“We had talked about extending that,” she said. “When we first talked about it, we talked about it being 15 consecutive days, not 15 in a calendar year, so that’s a little bit different as well. I, personally, don’t have an issue if someone’s going to camp here more than 15 days throughout the course of the year.” 

City Clerk Lana Bero said the committee had discussed extending the maximum stay period to three weeks, and said she would like to have the maximum stay length include a provision wherein a guest could request a longer stay at the city’s discretion. 

“I can see where, if it was full, and you had somebody requesting the site after three weeks, to make that person either move to a different site or vacate the campground,” she said. “Last year, we had a gentleman stay the whole year because there were sites available and he paid nightly.” 

Ward 5 Alderman Wally Hitt asked whether the city currently has problems with campground guests overstaying. Kowalski said there would be no issue unless the campground was filled and guests with online reservations, which the city is beginning to take this year, had nowhere to camp. 

“You wouldn’t be booting anybody if the campground was empty,” she said. 

Recreation Director Kent Kostelecky suggested the city limit campground stay lengths per site, rather than overall. Hitt said he was not convinced that they needed a limit, and Ward 1 Alderman Ken Keller said he disagreed. 

Following some more discussion, the committee voted unanimously to recommend the City Council set a limit of 21 consecutive days for campground guests, with a possible extension at the discretion of the city, for the $20-per-night campsites with water and electric hook-ups and $10-per-night rustic campsites for tents. Ward 4 Alderman Brian Walters was not present and did not vote. 

After the motion was passed, Mayor Steve Genisot asked if the committee wanted to take action regarding a campground host. Kowalski suggested they gather more information and see how many guests sign up for online reservations before taking it under consideration. 

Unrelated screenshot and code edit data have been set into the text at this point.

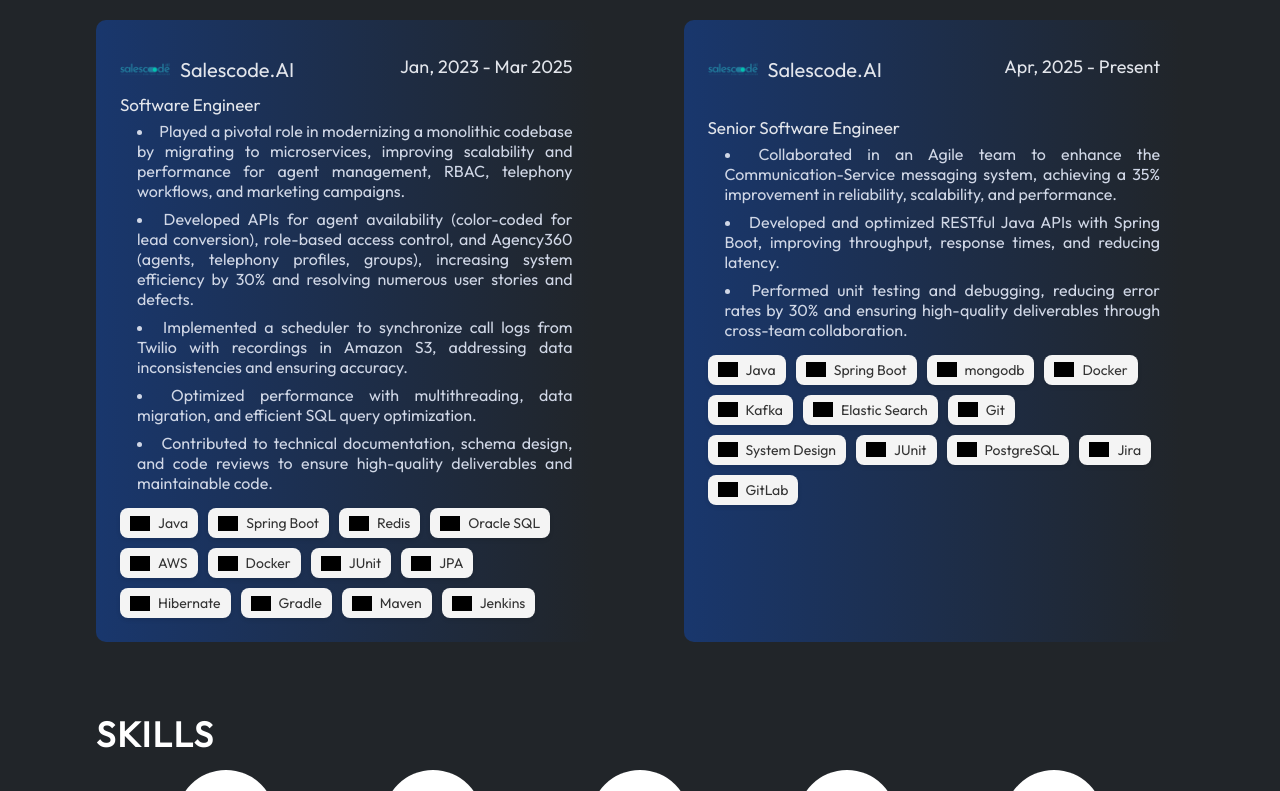
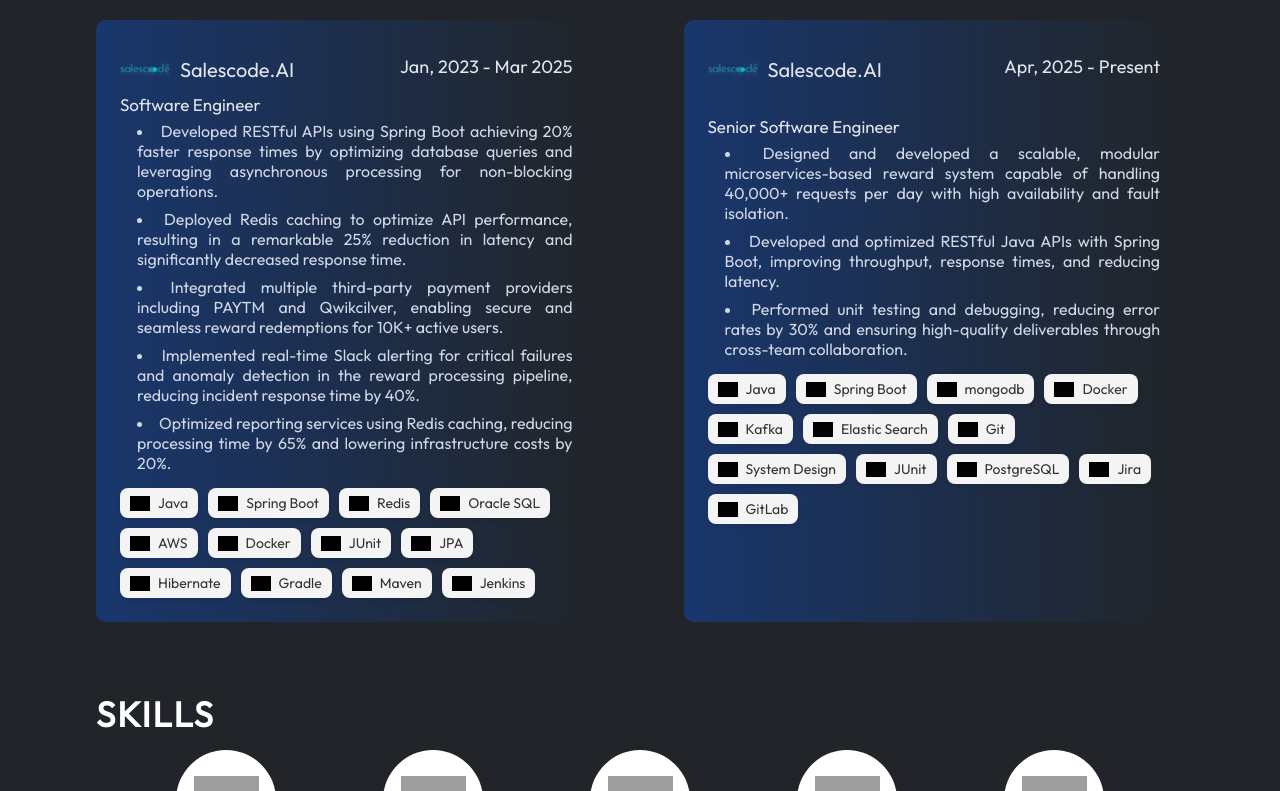
Before and after one commit to rkraj624/portfolio-main, a React (Vite) app: page / in a window 1280 px wide. Shown: the part 1529-2320 px from the top of the page. Built offline with nearby package versions, Linux system fonts and the light colour scheme; grey boxes are pictures that could not be loaded.

Commit message:
update info

```diff
--- a/src/components/About/About.jsx
+++ b/src/components/About/About.jsx
@@ -18,7 +18,7 @@
             <div>
               <h3>Backend Developer</h3>
               <p>
-              I&apos;am a Java Backend Developer with 2.8 years of hands-on experience in building scalable and efficient backend systems. I specialize in modernizing legacy applications, optimizing APIs, and leveraging cutting-edge technologies to deliver high-performance solutions.
+              I&apos;am a Java Backend Developer with 3 years of hands-on experience in building scalable and efficient backend systems. I specialize in modernizing legacy applications, optimizing APIs, and leveraging cutting-edge technologies to deliver high-performance solutions.
               </p>
             </div>
           </li>
--- a/src/components/Projects/ProjectCard.jsx
+++ b/src/components/Projects/ProjectCard.jsx
@@ -1,4 +1,4 @@
-import React, { useState } from "react";
+import { useState } from "react";
 import { getImageUrl } from "../../utils";
 import styles from "./ProjectCard.module.css";
 
@@ -19,7 +19,7 @@
       <div className={styles.description}>
         <ul>
           {project.description
-            .slice(0, showAll ? project.description.length : 2)
+            .slice(0, showAll ? project.description.length : 1)
             .map((point, id1) => (
               <li key={id1}>{point}</li>
             ))}
--- a/src/components/Projects/ProjectCard.module.css
+++ b/src/components/Projects/ProjectCard.module.css
@@ -3,18 +3,18 @@
 .container {
   display: flex;
   flex-direction: column;
-  width: 32%;
+  width: 100%;
   border-radius: 10px;
   background: linear-gradient(180deg, #576cbc 0%, #132a53 100%);
   box-shadow: 0 16px 14px 0 #04152d;
   padding: 18px 24px;
-  max-width: 340px;
+  max-width: 400px;
   min-width: 300px;
 }
 
 .image {
   margin-bottom: 26px;
-  height: 200px;
+  height: 210px;
 }
 
 .title {
@@ -63,6 +63,7 @@
   border-radius: 100px;
   background: var(--color-primary);
   padding: 1px 12px;
+  margin-top: auto;
 }
 
 
--- a/src/components/Projects/Projects.jsx
+++ b/src/components/Projects/Projects.jsx
@@ -1,4 +1,3 @@
-import React from "react";
 import projects from "../../data/projects.json";
 import { ProjectCard } from "./ProjectCard";
 import styles from "./Projects.module.css";
--- a/src/components/Projects/Projects.module.css
+++ b/src/components/Projects/Projects.module.css
@@ -16,7 +16,7 @@
   display: flex;
   flex-direction: row;
   flex-wrap: wrap;
-  justify-content: space-between;
+  justify-content: space-between !important;
   gap: 20px;
   width: 100%;
 }
--- a/src/components/ScrollToTopButton/ScrollToTopButton.jsx
+++ b/src/components/ScrollToTopButton/ScrollToTopButton.jsx
@@ -1,4 +1,4 @@
-import React, { useState, useEffect } from "react";
+import { useState, useEffect } from "react";
 import styles from "./ScrollToTopButton.module.css";
 
 export const ScrollToTopButton = () => {
--- a/src/components/ScrollToTopButton/ScrollToTopButton.module.css
+++ b/src/components/ScrollToTopButton/ScrollToTopButton.module.css
@@ -3,7 +3,7 @@
   bottom: 20px;
   right: 20px;
   background-color: transparent;
-  color: white;
+  color: var(--color-scroll-button);
   border: none;
   border-radius: 50%;
   padding: 10px 16px;
--- a/src/data/history.json
+++ b/src/data/history.json
@@ -5,11 +5,11 @@
     "startDate": "Jan, 2023",
     "endDate": "Mar 2025",
     "experiences": [
-      "Played a pivotal role in modernizing a monolithic codebase by migrating to microservices, improving scalability and performance for agent management, RBAC, telephony workflows, and marketing campaigns.",
-      "Developed APIs for agent availability (color-coded for lead conversion), role-based access control, and Agency360 (agents, telephony profiles, groups), increasing system efficiency by 30% and resolving numerous user stories and defects.",
-      "Implemented a scheduler to synchronize call logs from Twilio with recordings in Amazon S3, addressing data inconsistencies and ensuring accuracy.",
-      "Optimized performance with multithreading, data migration, and efficient SQL query optimization.",
-      "Contributed to technical documentation, schema design, and code reviews to ensure high-quality deliverables and maintainable code."
+      "Developed RESTful APIs using Spring Boot achieving 20% faster response times by optimizing database queries and leveraging asynchronous processing for non-blocking operations.",
+      "Deployed Redis caching to optimize API performance, resulting in a remarkable 25% reduction in latency and significantly decreased response time.",
+      "Integrated multiple third-party payment providers including PAYTM and Qwikcilver, enabling secure and seamless reward redemptions for 10K+ active users.",
+      "Implemented real-time Slack alerting for critical failures and anomaly detection in the reward processing pipeline, reducing incident response time by 40%.",
+      "Optimized reporting services using Redis caching, reducing processing time by 65% and lowering infrastructure costs by 20%."
     ],
     "imageSrc": "history/salescode.png",
     "techUsed": [
@@ -22,7 +22,7 @@
     "startDate": "Apr, 2025",
     "endDate": "Present",
     "experiences": [
-      "Collaborated in an Agile team to enhance the Communication-Service messaging system, achieving a 35% improvement in reliability, scalability, and performance.",
+      "Designed and developed a scalable, modular microservices-based reward system capable of handling 40,000+ requests per day with high availability and fault isolation.",
       "Developed and optimized RESTful Java APIs with Spring Boot, improving throughput, response times, and reducing latency.",
       "Performed unit testing and debugging, reducing error rates by 30% and ensuring high-quality deliverables through cross-team collaboration."
     ],
--- a/src/data/projects.json
+++ b/src/data/projects.json
@@ -4,23 +4,24 @@
     "imageSrc": "projects/bookmyshow.png",
     "description": [
       "Developed a RESTful application with APIs for User, Movie, Reviews, Show, Show Seats, Cinema, Cinema Hall, Search, and Booking management.",
-      "Implemented authentication and security using Spring Security, JWT, and BCrypt for enhanced protection.",
-      "Created two microservices: Review Service for movie reviews and Global Search Service using Elasticsearch for advanced search.",
-      "Integrated services using Kafka to connect the Review Service, Global Search Service, and BookMyShow seamlessly."
+      "Applied core design patterns including Strategy (pricing and seat selection rules), Factory (payment handling), Builder (booking life-cycle objects), and Singleton (configuration and cache managers), reducing code duplication by 30%+.",
+      "Implemented high-concurrency seat booking handling 1K+ concurrent user requests using transaction management, row-level locking, and idempotent booking flows, eliminating double booking during peak traffic."
     ],
-    "techUsed": [ "Spring Boot", "MongoDB", "Kafka", "Elasticsearch", "Git", "GitHub"],
+    "techUsed": [ "Spring Boot", "MongoDB", "Kafka", "Git", "GitHub"],
     "links": {
       "source": "https://github.com/rkraj624/BookMyShow/tree/BMSJwtAuth"
     }
   },
   {
-    "title": "Elektu",
-    "imageSrc": "projects/elektu.png",
-    "description": ["The user can access the bicycle through multiple options such as Bluetooth, QR Code, Fingerprint sensor and the mobile application (Android App).", "Consist Firebase Database, User verification using OTP."
+    "title": "SpringShield",
+    "imageSrc": "projects/SpringShield.png",
+    "description": ["Developed SpringShield, a robust Spring Security project empowered by JWT (JSON Web Tokens) for advanced authentication and authorization, securing application by 70%",
+      "Enabled method-level security coupled with role-based access control, enabling fine-grained access control over services, enhancing security posture and access management by 10x.",
+      "Automated refresh token functionality once access token expires to streamline efficient authentication, increasing performance by 15%."
   ],
-    "techUsed": ["Android", "Firebase", "Razorpay" ],
+    "techUsed": ["Backend", "Java", "Spring Boot", "SpringSecurity", "MySQL", "JWT" ],
     "links": {
-      "source": "https://drive.google.com/file/d/1PzYJ-KQnTxxOyz2fsyKnilZLlZ4Ez1Vx/view"
+      "source": "https://github.com/rkraj624/authService"
     }
   },
   {
--- a/src/vars.css
+++ b/src/vars.css
@@ -13,6 +13,7 @@
   /* White background for light mode */
   --gradient-bg: linear-gradient(90deg, rgba(7, 21, 45, 1) 70%, rgba(7, 21, 45, 0) 120%);
 
+  --color-scroll-button : black;
 
   /* Font */
   --font-roboto: "Roboto";
@@ -79,7 +80,7 @@
   --about-image-filter: invert(61%) sepia(90%) saturate(2763%) hue-rotate(171deg) brightness(100%) contrast(100%) drop-shadow(2px 4px 6px black);
 
 
-
+  --color-scroll-button : white;
 
   --max-screen-width: 1500px;
   /* Define padding for different breakpoints */
```
Also changed, not shown: public/assets/projects/SpringShield.png (added).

Bero asked that the committee discuss at its next meeting the city’s approach toward transient homeless individuals who occasionally use the sites and the payment methods for campsite usage. The city currently offers a lock box at the campground for guests to drive up and pay without going to City Hall, which Bero said may need to be removed in order to keep track of which campsites are available.